"And we must reaffirm the principle that has always guided our alliance, for countries that meet our standards and that can make meaningful contributions to allied security, the door to NATO membership will remain open," the US President said, after meeting the leaders of Estonia, Latvia and Lithuania, who are all NATO members, Reuters reported.
Obama’s comments came after Ukrainian Prime Minister Arseny Yatsenyuk said he wanted his country to join the North Atlantic Treaty Organization saying, "Russia is a terrorist state, it is an aggressor state and will bear responsibility under international law."
"Concerning NATO, I consider the most correct decision would be to accept Ukraine as a member of NATO," Ukraine’s prime minister added.
Under the NATO treaty, an attack on any individual NATO state would be treated as an attack on all alliance members.
In a reference that is likely to stoke tensions further with Russia, Obama said that NATO needs to give Ukraine, as well as other former Soviet states as much support as possible.
"NATO must make concrete commitments to help Ukraine modernize and strengthen its security forces. We must do more to help other NATO partners, including Georgia and Moldova, strengthen their defenses as well," he said in a speech to a packed concert hall in the Estonian capital.
On Monday NATO Secretary-General Anders Fogh Rasmussen said he expects Ukraine to abandon its non-aligned status following elections on October 26, which would leave it free to join the organization.
"I understand that the current political leadership in Kiev envisages that the new parliament after the parliamentary election in Ukraine will change the legislation on non-alliance status," Rasmussen told a press conference in Brussels.
Full NATO membership for Ukraine akin to lunacy –expert
However, not everyone believes that Ukraine’s desire to join NATO is a sound one. William Engdahl, a geopolitical expert who spoke to RT, said there is a difference of interests between President Petro Poroshenko, who has business interests in the east of Ukraine and Yatsenyuk, who has close links with Washington and the Ukrainian nationalists.
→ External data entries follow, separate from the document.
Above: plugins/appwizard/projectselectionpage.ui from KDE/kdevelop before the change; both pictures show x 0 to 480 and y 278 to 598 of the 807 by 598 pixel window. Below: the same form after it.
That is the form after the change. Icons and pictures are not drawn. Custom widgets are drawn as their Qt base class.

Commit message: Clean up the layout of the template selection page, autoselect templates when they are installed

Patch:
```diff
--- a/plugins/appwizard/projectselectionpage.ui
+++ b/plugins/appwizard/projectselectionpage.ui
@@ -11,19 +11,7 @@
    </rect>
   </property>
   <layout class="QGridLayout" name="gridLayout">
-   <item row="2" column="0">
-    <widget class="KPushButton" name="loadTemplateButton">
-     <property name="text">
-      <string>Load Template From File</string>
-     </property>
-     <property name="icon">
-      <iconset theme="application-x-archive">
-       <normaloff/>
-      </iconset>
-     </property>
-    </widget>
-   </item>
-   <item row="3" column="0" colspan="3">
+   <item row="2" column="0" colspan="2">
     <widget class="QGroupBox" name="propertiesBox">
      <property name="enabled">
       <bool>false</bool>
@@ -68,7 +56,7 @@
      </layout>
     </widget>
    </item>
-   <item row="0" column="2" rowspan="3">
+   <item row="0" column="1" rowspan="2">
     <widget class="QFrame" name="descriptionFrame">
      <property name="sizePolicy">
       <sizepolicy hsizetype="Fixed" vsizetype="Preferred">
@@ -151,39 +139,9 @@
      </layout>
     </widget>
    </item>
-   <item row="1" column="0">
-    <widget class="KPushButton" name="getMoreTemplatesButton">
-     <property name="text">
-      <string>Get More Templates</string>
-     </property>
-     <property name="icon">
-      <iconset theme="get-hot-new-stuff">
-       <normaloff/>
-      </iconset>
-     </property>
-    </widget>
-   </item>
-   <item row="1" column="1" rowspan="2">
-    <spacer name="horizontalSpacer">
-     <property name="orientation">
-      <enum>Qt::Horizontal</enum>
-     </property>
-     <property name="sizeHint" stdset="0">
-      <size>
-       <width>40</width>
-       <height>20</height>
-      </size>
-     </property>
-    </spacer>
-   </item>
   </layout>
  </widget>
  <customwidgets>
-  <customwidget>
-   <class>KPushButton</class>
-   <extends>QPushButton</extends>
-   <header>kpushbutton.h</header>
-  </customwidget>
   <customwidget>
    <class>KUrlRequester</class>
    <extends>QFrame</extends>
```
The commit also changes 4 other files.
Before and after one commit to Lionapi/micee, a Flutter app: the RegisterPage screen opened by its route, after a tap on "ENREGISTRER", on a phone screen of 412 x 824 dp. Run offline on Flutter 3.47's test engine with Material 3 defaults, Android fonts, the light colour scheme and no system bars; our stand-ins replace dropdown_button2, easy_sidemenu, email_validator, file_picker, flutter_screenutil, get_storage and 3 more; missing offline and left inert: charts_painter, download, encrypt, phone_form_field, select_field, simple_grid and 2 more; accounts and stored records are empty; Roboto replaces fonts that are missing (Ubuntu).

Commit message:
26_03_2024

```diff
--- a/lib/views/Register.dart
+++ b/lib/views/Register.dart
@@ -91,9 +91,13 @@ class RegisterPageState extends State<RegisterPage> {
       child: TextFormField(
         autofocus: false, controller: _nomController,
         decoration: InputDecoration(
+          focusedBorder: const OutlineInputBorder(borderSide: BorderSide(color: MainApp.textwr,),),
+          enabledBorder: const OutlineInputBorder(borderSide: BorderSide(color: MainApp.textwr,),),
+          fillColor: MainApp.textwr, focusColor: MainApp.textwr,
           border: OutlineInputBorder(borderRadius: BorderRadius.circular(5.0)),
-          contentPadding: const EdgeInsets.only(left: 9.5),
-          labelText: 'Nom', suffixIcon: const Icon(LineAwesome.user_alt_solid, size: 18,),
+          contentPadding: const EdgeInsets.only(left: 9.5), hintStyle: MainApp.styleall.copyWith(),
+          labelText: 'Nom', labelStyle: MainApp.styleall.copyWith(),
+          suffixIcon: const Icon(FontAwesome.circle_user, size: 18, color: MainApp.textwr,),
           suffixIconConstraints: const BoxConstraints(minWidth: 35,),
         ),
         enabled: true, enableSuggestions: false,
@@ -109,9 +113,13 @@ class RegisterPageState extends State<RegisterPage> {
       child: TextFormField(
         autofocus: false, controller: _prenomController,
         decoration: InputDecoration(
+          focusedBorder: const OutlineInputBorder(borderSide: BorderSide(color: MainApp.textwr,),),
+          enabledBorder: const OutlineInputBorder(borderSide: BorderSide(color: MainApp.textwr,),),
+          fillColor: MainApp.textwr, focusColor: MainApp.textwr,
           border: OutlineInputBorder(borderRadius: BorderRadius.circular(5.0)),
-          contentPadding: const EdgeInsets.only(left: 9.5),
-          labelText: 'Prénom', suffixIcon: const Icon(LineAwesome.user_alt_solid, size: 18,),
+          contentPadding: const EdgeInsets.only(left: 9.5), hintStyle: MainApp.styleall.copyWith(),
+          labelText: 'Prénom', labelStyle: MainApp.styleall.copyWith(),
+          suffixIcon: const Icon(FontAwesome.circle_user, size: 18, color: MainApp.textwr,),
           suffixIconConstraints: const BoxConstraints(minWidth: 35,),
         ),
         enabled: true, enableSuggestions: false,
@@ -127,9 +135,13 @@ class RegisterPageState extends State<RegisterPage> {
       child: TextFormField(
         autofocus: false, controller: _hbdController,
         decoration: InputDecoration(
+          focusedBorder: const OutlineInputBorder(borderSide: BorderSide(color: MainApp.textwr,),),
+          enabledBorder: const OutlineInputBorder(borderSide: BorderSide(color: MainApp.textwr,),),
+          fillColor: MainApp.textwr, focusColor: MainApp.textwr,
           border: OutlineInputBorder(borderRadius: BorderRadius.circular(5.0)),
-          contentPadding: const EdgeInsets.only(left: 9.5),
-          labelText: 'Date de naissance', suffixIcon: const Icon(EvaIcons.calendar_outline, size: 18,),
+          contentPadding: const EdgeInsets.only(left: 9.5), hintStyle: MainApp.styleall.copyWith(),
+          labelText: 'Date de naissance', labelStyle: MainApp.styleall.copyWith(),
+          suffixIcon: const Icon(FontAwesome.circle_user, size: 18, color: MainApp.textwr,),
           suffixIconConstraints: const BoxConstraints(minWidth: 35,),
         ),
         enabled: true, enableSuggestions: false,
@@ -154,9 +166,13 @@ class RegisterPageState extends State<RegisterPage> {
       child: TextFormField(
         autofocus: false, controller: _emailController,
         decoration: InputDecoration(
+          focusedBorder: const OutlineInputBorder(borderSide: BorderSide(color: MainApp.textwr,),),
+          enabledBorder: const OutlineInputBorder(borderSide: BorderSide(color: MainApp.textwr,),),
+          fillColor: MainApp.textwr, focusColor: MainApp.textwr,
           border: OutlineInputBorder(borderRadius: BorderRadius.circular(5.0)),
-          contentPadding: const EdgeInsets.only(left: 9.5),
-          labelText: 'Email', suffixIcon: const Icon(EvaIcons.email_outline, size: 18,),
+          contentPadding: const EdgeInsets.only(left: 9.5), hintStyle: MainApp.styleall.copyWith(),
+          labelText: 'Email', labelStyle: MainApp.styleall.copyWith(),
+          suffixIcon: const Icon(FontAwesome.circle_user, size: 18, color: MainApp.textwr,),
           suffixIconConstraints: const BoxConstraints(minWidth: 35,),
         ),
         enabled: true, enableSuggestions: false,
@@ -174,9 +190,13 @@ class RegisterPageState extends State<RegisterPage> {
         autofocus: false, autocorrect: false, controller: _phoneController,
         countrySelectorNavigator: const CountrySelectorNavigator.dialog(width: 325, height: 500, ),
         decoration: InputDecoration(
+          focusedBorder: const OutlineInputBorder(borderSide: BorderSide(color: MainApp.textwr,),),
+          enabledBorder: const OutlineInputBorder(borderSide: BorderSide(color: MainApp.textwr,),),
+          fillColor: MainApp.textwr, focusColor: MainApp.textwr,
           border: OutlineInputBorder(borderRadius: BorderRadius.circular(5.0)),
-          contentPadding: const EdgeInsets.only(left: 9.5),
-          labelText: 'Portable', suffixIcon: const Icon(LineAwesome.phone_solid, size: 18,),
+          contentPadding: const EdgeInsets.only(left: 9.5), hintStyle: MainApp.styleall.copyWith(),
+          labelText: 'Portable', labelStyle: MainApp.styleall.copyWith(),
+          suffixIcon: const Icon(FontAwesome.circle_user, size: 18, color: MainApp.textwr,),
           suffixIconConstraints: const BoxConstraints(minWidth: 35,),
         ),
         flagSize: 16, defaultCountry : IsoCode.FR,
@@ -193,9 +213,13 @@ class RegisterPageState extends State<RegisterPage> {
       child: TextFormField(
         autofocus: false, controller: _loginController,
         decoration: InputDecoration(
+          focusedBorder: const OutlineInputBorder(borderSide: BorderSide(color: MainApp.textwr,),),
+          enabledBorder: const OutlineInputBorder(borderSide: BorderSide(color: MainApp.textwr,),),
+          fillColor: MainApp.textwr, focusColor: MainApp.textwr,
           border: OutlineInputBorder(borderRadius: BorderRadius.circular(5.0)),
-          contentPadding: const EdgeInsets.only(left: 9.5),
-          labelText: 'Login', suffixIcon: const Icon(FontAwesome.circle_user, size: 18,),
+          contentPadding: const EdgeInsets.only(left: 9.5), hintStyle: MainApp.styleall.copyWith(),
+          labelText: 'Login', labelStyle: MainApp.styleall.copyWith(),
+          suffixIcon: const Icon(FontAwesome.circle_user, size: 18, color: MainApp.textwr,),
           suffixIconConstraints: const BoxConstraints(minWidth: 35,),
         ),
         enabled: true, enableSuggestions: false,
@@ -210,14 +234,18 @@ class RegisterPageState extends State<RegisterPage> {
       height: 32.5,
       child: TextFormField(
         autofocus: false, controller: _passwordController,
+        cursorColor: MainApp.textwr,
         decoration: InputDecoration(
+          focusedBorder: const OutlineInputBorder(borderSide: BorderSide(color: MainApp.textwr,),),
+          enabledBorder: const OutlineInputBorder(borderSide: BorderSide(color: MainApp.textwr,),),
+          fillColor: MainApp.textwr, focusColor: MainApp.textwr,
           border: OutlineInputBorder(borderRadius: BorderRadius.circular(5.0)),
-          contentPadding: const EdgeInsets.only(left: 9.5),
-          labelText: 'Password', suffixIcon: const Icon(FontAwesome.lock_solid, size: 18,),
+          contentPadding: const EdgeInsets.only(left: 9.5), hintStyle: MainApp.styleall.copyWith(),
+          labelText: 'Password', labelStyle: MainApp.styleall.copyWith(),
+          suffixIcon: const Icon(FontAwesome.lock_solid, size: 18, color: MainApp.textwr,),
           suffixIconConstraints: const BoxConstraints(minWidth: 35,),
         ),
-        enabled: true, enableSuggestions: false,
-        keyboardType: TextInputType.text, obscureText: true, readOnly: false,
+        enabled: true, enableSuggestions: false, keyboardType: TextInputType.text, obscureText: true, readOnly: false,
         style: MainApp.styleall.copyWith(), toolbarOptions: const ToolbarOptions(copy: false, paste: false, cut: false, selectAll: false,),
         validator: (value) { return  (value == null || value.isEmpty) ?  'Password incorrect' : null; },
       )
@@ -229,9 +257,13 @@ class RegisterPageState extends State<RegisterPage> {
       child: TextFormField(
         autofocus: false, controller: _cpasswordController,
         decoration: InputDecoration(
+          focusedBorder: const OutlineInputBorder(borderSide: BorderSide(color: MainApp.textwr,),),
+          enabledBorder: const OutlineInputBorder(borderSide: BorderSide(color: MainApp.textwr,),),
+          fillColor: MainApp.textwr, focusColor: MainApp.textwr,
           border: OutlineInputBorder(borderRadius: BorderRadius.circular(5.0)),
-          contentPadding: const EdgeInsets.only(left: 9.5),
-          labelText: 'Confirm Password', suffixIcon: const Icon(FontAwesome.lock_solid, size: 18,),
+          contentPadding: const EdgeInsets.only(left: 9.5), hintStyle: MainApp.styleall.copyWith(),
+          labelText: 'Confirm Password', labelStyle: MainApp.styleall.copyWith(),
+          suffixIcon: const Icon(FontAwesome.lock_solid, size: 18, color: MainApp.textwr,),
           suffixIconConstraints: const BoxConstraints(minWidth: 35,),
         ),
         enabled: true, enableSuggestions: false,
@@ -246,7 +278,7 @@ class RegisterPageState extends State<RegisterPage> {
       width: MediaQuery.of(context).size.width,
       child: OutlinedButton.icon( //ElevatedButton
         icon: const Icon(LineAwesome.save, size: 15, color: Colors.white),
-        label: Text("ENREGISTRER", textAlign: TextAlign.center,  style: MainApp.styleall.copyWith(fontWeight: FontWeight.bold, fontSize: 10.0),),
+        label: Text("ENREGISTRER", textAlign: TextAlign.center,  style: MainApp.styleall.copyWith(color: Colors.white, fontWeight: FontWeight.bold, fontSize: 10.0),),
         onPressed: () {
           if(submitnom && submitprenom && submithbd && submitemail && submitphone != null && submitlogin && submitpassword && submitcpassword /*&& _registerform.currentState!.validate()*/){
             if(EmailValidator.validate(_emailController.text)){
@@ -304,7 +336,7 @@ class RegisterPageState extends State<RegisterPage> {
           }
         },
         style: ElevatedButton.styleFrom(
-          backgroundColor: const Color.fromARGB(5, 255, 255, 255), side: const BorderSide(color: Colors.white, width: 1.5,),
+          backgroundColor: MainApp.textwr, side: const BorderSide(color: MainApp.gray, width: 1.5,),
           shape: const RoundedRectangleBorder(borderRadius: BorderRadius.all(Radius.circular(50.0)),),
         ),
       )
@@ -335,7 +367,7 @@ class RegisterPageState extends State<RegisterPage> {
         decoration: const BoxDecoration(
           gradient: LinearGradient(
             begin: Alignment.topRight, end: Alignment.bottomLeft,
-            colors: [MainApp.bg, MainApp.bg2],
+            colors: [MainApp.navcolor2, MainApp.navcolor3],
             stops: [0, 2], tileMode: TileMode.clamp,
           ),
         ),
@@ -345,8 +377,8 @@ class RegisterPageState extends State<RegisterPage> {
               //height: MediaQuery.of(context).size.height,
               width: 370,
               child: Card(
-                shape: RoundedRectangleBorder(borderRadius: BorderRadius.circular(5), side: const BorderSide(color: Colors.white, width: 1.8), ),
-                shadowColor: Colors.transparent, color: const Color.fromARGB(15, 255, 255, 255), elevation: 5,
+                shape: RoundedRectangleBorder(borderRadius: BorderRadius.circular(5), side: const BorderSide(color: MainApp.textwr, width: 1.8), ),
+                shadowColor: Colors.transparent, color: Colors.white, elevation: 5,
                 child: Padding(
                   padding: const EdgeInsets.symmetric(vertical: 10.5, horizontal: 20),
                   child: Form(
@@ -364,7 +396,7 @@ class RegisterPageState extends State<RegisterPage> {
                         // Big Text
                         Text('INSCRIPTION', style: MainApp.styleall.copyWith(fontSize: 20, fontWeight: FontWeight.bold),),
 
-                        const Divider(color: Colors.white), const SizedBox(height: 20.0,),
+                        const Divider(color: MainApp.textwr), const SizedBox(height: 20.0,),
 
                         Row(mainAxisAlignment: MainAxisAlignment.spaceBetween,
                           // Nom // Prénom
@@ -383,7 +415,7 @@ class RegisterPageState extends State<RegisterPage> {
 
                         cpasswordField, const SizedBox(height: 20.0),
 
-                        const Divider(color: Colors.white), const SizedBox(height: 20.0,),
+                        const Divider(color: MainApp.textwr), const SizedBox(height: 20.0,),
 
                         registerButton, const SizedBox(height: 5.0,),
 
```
In Engdahl’s view, Yatsenyuk’s talk of full NATO membership for Ukraine is “akin to lunacy.”
His thoughts were shared by the Czech Republic Prime Minister Bohuslav Sobotka, who said at the weekend, “Ukraine is not ready for EU membership, not ready for NATO membership… Both organizations should be giving realistic hopes to Ukraine,” the politician told Czech broadcasters.
"If the Ukrainian side sees President Petro Poroshenko’s peace settlement plan as a path to successful solution to the crisis, then it cannot accompany it with ideas of Ukraine’s membership in NATO and the EU," Sobotka added, according to RIA Novosti.
Chancellor Merkel to “personally oversee” transfer of non-lethal aid to Ukraine
Meanwhile, Germany says it will send protective equipment and medical aid to the Ukrainian army, according to a government spokeswoman. She added that Chancellor Angela Merkel will “personally oversee” the transfer of 20,000 bullet-proof vests, mobile hospitals and medical supplies, according to the German news agency, DPA
"The German government has several requests to export protective gear for Ukrainian armed forces. Departments have already concluded the assessment with a positive outcome," said the spokeswoman, according to Reuters.
However, the country has ruled out sending any arms to Ukraine, with Chancellor Merkel adding there will be no military solution to the crisis.